= Exercise instructions =
Across the entries below, how many lines contain the string "aver"? Only the number is wanted.

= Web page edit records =
________________________

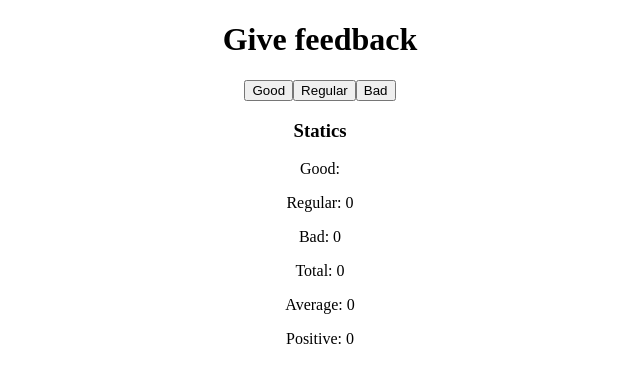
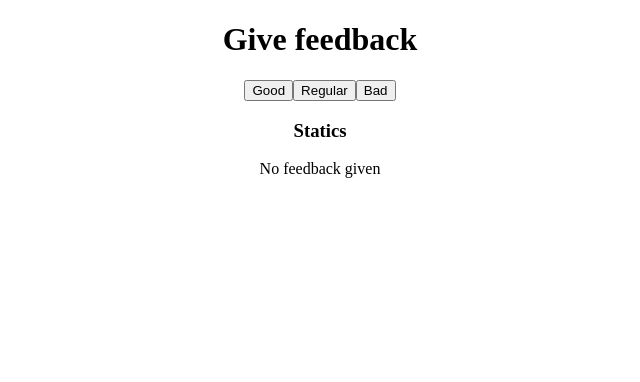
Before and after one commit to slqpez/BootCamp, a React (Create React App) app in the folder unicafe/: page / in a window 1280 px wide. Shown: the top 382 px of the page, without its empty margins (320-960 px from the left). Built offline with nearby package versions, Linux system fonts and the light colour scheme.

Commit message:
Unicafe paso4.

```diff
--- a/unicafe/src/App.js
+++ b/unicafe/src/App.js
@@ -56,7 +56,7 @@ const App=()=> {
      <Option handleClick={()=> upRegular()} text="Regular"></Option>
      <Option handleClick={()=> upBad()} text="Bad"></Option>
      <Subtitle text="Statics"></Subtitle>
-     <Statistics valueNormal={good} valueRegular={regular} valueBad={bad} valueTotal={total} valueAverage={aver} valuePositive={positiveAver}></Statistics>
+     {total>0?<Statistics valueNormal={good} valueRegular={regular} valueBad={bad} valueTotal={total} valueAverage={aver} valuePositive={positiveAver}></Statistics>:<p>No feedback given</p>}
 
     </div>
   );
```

________________________

= Result of the exercise =
2